EXERCISE BRIEF ▸ Could you give every record again, exactly as it reads?

SOURCE DATA ▸
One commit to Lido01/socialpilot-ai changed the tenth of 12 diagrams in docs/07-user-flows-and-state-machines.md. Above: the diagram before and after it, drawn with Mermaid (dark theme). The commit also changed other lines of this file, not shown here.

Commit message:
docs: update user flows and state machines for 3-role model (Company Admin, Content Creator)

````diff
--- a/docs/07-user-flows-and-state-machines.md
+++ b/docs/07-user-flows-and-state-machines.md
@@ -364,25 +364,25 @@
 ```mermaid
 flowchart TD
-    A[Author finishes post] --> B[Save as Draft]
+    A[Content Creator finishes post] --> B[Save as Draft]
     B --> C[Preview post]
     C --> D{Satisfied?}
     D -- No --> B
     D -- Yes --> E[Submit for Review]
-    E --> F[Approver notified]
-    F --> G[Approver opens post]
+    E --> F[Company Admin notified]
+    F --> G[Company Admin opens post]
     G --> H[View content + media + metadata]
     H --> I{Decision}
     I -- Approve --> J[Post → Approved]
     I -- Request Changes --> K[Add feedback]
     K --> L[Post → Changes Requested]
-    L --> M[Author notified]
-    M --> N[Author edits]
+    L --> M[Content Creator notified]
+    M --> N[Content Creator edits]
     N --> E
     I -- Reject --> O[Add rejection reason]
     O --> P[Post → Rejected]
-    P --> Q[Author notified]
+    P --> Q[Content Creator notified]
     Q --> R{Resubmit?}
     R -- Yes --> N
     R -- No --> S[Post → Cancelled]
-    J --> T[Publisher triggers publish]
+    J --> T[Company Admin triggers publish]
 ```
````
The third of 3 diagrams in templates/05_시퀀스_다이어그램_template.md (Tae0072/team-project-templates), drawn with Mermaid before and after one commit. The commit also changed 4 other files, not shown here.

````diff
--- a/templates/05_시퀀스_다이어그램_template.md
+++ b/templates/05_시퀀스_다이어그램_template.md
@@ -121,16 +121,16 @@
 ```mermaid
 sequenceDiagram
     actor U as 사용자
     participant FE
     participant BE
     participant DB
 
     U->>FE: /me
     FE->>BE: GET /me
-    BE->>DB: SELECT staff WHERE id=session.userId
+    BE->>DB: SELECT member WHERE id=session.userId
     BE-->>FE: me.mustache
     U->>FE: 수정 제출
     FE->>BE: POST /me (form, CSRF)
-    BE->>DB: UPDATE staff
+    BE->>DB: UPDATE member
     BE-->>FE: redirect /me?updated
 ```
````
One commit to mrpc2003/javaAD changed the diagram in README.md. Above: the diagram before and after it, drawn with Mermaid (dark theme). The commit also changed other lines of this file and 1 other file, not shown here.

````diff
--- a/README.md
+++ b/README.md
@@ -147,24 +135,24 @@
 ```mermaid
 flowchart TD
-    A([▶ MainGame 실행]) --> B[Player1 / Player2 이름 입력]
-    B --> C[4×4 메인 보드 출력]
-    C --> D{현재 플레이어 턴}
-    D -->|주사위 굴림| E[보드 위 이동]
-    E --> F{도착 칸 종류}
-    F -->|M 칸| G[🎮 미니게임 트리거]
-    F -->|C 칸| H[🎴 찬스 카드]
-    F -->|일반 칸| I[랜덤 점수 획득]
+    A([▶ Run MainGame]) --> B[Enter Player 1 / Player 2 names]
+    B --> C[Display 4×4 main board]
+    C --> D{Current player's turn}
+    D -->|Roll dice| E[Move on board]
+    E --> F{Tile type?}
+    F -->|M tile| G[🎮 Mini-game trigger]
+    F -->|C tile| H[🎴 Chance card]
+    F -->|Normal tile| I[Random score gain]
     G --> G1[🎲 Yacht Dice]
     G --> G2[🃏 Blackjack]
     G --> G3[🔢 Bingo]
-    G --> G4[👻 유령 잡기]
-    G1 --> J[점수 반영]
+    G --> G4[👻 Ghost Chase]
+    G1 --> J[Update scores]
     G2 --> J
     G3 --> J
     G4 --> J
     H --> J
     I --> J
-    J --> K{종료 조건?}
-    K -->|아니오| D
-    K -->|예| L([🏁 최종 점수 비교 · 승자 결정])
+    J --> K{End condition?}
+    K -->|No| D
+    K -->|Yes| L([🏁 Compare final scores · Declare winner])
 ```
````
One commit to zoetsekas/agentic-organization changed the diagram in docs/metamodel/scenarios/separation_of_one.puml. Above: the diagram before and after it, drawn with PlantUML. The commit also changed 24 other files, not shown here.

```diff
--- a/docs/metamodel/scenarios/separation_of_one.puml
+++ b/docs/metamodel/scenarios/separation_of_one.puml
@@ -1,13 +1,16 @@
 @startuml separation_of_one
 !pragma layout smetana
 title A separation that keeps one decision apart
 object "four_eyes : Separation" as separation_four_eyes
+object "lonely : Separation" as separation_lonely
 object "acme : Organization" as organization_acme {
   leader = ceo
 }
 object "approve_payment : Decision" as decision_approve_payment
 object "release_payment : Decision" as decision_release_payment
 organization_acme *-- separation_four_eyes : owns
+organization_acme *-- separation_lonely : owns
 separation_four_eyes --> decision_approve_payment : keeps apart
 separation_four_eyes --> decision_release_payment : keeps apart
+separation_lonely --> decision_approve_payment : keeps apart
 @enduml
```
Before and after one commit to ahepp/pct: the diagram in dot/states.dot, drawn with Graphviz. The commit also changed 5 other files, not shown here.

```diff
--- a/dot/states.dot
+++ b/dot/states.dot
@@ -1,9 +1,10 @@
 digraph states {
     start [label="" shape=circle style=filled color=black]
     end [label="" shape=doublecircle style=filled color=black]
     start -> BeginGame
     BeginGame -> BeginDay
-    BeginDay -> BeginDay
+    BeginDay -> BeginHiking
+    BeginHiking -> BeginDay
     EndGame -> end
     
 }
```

ANSWER SECTION ▸
One commit to Lido01/socialpilot-ai changed the tenth of 12 diagrams in docs/07-user-flows-and-state-machines.md. Above: the diagram before and after it, drawn with Mermaid (dark theme). The commit also changed other lines of this file, not shown here.

Commit message:
docs: update user flows and state machines for 3-role model (Company Admin, Content Creator)

````diff
--- a/docs/07-user-flows-and-state-machines.md
+++ b/docs/07-user-flows-and-state-machines.md
@@ -364,25 +364,25 @@
 ```mermaid
 flowchart TD
-    A[Author finishes post] --> B[Save as Draft]
+    A[Content Creator finishes post] --> B[Save as Draft]
     B --> C[Preview post]
     C --> D{Satisfied?}
     D -- No --> B
     D -- Yes --> E[Submit for Review]
-    E --> F[Approver notified]
-    F --> G[Approver opens post]
+    E --> F[Company Admin notified]
+    F --> G[Company Admin opens post]
     G --> H[View content + media + metadata]
     H --> I{Decision}
     I -- Approve --> J[Post → Approved]
     I -- Request Changes --> K[Add feedback]
     K --> L[Post → Changes Requested]
-    L --> M[Author notified]
-    M --> N[Author edits]
+    L --> M[Content Creator notified]
+    M --> N[Content Creator edits]
     N --> E
     I -- Reject --> O[Add rejection reason]
     O --> P[Post → Rejected]
-    P --> Q[Author notified]
+    P --> Q[Content Creator notified]
     Q --> R{Resubmit?}
     R -- Yes --> N
     R -- No --> S[Post → Cancelled]
-    J --> T[Publisher triggers publish]
+    J --> T[Company Admin triggers publish]
 ```
````
The third of 3 diagrams in templates/05_시퀀스_다이어그램_template.md (Tae0072/team-project-templates), drawn with Mermaid before and after one commit. The commit also changed 4 other files, not shown here.

````diff
--- a/templates/05_시퀀스_다이어그램_template.md
+++ b/templates/05_시퀀스_다이어그램_template.md
@@ -121,16 +121,16 @@
 ```mermaid
 sequenceDiagram
     actor U as 사용자
     participant FE
     participant BE
     participant DB
 
     U->>FE: /me
     FE->>BE: GET /me
-    BE->>DB: SELECT staff WHERE id=session.userId
+    BE->>DB: SELECT member WHERE id=session.userId
     BE-->>FE: me.mustache
     U->>FE: 수정 제출
     FE->>BE: POST /me (form, CSRF)
-    BE->>DB: UPDATE staff
+    BE->>DB: UPDATE member
     BE-->>FE: redirect /me?updated
 ```
````
One commit to mrpc2003/javaAD changed the diagram in README.md. Above: the diagram before and after it, drawn with Mermaid (dark theme). The commit also changed other lines of this file and 1 other file, not shown here.

````diff
--- a/README.md
+++ b/README.md
@@ -147,24 +135,24 @@
 ```mermaid
 flowchart TD
-    A([▶ MainGame 실행]) --> B[Player1 / Player2 이름 입력]
-    B --> C[4×4 메인 보드 출력]
-    C --> D{현재 플레이어 턴}
-    D -->|주사위 굴림| E[보드 위 이동]
-    E --> F{도착 칸 종류}
-    F -->|M 칸| G[🎮 미니게임 트리거]
-    F -->|C 칸| H[🎴 찬스 카드]
-    F -->|일반 칸| I[랜덤 점수 획득]
+    A([▶ Run MainGame]) --> B[Enter Player 1 / Player 2 names]
+    B --> C[Display 4×4 main board]
+    C --> D{Current player's turn}
+    D -->|Roll dice| E[Move on board]
+    E --> F{Tile type?}
+    F -->|M tile| G[🎮 Mini-game trigger]
+    F -->|C tile| H[🎴 Chance card]
+    F -->|Normal tile| I[Random score gain]
     G --> G1[🎲 Yacht Dice]
     G --> G2[🃏 Blackjack]
     G --> G3[🔢 Bingo]
-    G --> G4[👻 유령 잡기]
-    G1 --> J[점수 반영]
+    G --> G4[👻 Ghost Chase]
+    G1 --> J[Update scores]
     G2 --> J
     G3 --> J
     G4 --> J
     H --> J
     I --> J
-    J --> K{종료 조건?}
-    K -->|아니오| D
-    K -->|예| L([🏁 최종 점수 비교 · 승자 결정])
+    J --> K{End condition?}
+    K -->|No| D
+    K -->|Yes| L([🏁 Compare final scores · Declare winner])
 ```
````
One commit to zoetsekas/agentic-organization changed the diagram in docs/metamodel/scenarios/separation_of_one.puml. Above: the diagram before and after it, drawn with PlantUML. The commit also changed 24 other files, not shown here.

```diff
--- a/docs/metamodel/scenarios/separation_of_one.puml
+++ b/docs/metamodel/scenarios/separation_of_one.puml
@@ -1,13 +1,16 @@
 @startuml separation_of_one
 !pragma layout smetana
 title A separation that keeps one decision apart
 object "four_eyes : Separation" as separation_four_eyes
+object "lonely : Separation" as separation_lonely
 object "acme : Organization" as organization_acme {
   leader = ceo
 }
 object "approve_payment : Decision" as decision_approve_payment
 object "release_payment : Decision" as decision_release_payment
 organization_acme *-- separation_four_eyes : owns
+organization_acme *-- separation_lonely : owns
 separation_four_eyes --> decision_approve_payment : keeps apart
 separation_four_eyes --> decision_release_payment : keeps apart
+separation_lonely --> decision_approve_payment : keeps apart
 @enduml
```
Before and after one commit to ahepp/pct: the diagram in dot/states.dot, drawn with Graphviz. The commit also changed 5 other files, not shown here.

```diff
--- a/dot/states.dot
+++ b/dot/states.dot
@@ -1,9 +1,10 @@
 digraph states {
     start [label="" shape=circle style=filled color=black]
     end [label="" shape=doublecircle style=filled color=black]
     start -> BeginGame
     BeginGame -> BeginDay
-    BeginDay -> BeginDay
+    BeginDay -> BeginHiking
+    BeginHiking -> BeginDay
     EndGame -> end
     
 }
```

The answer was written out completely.